David Kirkpatrick

April 18, 2009

Schmidt warns GOP theocrats

Filed under: Politics — Tags: , , , , — David Kirkpatrick @ 7:35 pm

Making a point obvious to everyone outside of far right theocrats, McCain’s top campaign manager, Steve Schmidt, warns the Republican Party of the dangers of becoming a “religious party.” Above and beyond every other metric, the GOP is losing the 18-25 vote by historic proportions. This does not bode well for near term elections, and possibly ongoing if the GOP doesn’t make a few concessions to modern secular culture.

From the link:

John McCain’s top adviser from the presidential campaign urged fellow Republicans on Friday to warm up to gay rights and warned that the GOP risks becoming the “religious party” with its opposition to same-sex marriage. 

Steve Schmidt, in his first political appearance since the election, spoke at the Washington, D.C., convention for the Log Cabin Republicans — a grassroots group for gay and lesbian Republicans. 

He urged Republicans, in the near-term, to endorse civil unions and stop using the Bible as rationale for gay-marriage opposition. 

“If you put public policy issues to a religious test, you risk becoming a religious party,” he said. “And in a free country a political party cannot be viable in the long-term if it is seen as a sectarian party.” 

Schmidt, whose sister is a lesbian and who supports same-sex marriage, said he understands the Republican Party probably won’t reverse its resistance to same-sex marriage anytime soon. 

But he suggested that the party will be increasingly marginalized if it sustains that opposition long-term. 

March 10, 2009

We can only pray …

Filed under: et.al., Politics — Tags: , , , — David Kirkpatrick @ 11:31 am

… for such an outcome.

We are on the verge – within 10 years – of a major collapse of evangelical Christianity. This breakdown will follow the deterioration of the mainline Protestant world and it will fundamentally alter the religious and cultural environment in the West.
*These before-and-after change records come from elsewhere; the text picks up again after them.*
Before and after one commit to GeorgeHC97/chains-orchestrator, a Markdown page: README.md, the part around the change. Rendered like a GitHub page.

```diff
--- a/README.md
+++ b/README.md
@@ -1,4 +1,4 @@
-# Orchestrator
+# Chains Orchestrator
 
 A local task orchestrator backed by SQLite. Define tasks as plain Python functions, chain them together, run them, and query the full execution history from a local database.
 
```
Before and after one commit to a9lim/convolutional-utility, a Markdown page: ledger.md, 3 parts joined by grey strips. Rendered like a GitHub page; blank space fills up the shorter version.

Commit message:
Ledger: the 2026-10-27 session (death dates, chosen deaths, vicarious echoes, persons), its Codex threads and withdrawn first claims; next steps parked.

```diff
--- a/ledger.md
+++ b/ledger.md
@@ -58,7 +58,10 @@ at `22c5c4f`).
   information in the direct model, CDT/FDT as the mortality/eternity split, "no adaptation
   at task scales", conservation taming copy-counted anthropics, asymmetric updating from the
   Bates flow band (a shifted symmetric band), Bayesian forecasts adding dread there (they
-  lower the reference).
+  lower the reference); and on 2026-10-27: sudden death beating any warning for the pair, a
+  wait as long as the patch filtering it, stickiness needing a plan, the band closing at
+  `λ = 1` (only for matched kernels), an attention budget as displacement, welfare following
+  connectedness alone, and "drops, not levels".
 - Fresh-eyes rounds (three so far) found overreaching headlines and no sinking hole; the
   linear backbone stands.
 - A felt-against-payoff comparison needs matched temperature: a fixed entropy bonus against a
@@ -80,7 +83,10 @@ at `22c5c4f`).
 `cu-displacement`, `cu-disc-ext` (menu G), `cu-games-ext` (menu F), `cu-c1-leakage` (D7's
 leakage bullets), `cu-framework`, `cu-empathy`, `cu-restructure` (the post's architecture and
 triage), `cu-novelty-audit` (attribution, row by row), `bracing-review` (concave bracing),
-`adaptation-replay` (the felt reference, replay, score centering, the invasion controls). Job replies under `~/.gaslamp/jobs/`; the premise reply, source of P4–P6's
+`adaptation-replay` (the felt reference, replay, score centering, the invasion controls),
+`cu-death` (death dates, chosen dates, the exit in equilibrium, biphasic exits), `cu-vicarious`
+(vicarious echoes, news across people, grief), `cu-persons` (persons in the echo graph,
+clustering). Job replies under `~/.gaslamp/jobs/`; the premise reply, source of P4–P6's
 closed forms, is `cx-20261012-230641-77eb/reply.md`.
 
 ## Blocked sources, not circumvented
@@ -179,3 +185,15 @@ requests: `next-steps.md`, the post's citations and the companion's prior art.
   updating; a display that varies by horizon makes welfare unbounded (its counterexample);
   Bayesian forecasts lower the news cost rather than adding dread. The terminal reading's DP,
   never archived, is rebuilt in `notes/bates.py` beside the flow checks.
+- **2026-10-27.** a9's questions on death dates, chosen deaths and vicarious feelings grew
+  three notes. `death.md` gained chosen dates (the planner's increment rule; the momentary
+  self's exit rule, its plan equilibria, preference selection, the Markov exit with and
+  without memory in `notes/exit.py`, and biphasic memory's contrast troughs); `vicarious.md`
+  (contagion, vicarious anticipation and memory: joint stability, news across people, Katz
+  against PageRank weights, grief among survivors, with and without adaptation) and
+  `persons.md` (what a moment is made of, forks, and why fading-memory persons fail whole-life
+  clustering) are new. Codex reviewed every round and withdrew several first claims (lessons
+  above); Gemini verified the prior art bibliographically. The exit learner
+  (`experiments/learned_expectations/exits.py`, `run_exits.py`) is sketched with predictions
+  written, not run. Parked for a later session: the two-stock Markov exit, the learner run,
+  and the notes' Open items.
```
Within two generations, evangelicalism will be a house deserted of half its occupants. (Between 25 and 35 percent of Americans today are Evangelicals.) In the “Protestant” 20th century, Evangelicals flourished. But they will soon be living in a very secular and religiously antagonistic 21st century.

This collapse will herald the arrival of an anti-Christian chapter of the post-Christian West. Intolerance of Christianity will rise to levels many of us have not believed possible in our lifetimes, and public policy will become hostile toward evangelical Christianity, seeing it as the opponent of the common good.

Millions of Evangelicals will quit. Thousands of ministries will end. Christian media will be reduced, if not eliminated. Many Christian schools will go into rapid decline. I’m convinced the grace and mission of God will reach to the ends of the earth. But the end of evangelicalism as we know it is close.

December 11, 2008

Dreher, church and state

Filed under: Politics — Tags: , , , , , — David Kirkpatrick @ 12:35 pm

(My bad — this post is by Erin Manning. Apologies to Rod, but sorry the header is stuck as is. New additions to the text are in italics.)

“Crunchy con” Rod Dreher  Erin Manning gets this absolutely wrong:

There aren’t any serious voices on the right (or anywhere else in America) clamoring for religion to be tied to government.

Yep, I took one sentence out of context, but hit the link for the long, long bit that attempts (and fails to) explain away that one sentence. This attitude from Erin is typical of Rod’s weak approach to what can be best described as liberal conservatism — he wants very liberal fiscal policies tied to very conservative (dare I say theocratic) cultural policies, and pretend like it’s just in the best intentions for all.

“See, gee whiz I just want the best for everyone!” And then candy falls from the sky. If that candy kills you then you’re in luck. God will pluck your dead corpse up to heaven for life eternal.

I’m not going to take the time for a search, but it’s not too hard to find many, many recent quotes from uber-religious politicians (who would probably be happy to be called theocrats) on exactly why they want the church to be a major part of the state. And that doesn’t take into account religious leaders opining on politics or religiously-bent right wing pundits. Dreher did say there weren’t “any serious voices on the right” clamoring for theocracy.

Well Rod Erin, you are very wrong. There are voices, serious or not, who want religion to be tied to government right here in the United States. Sounds a lot like some of those Mideast lands doesn’t it, Rod Erin?

December 7, 2008

Interested in the secular v. religious Xmas debate?

Filed under: et.al. — Tags: , , , — David Kirkpatrick @ 12:49 pm

Hit this link for a slew of posts at Secular Right on the topic. The real meat, and debate, can be found in the comments. There’s a lot of well thought out stuff there.

Where do I fall? I love the holiday and all its trappings, but I’m completely secular. Don’t deny anyone’s religious enjoyment at all, but for me — and our overall culture for that matter — it’s become a totally secular holiday.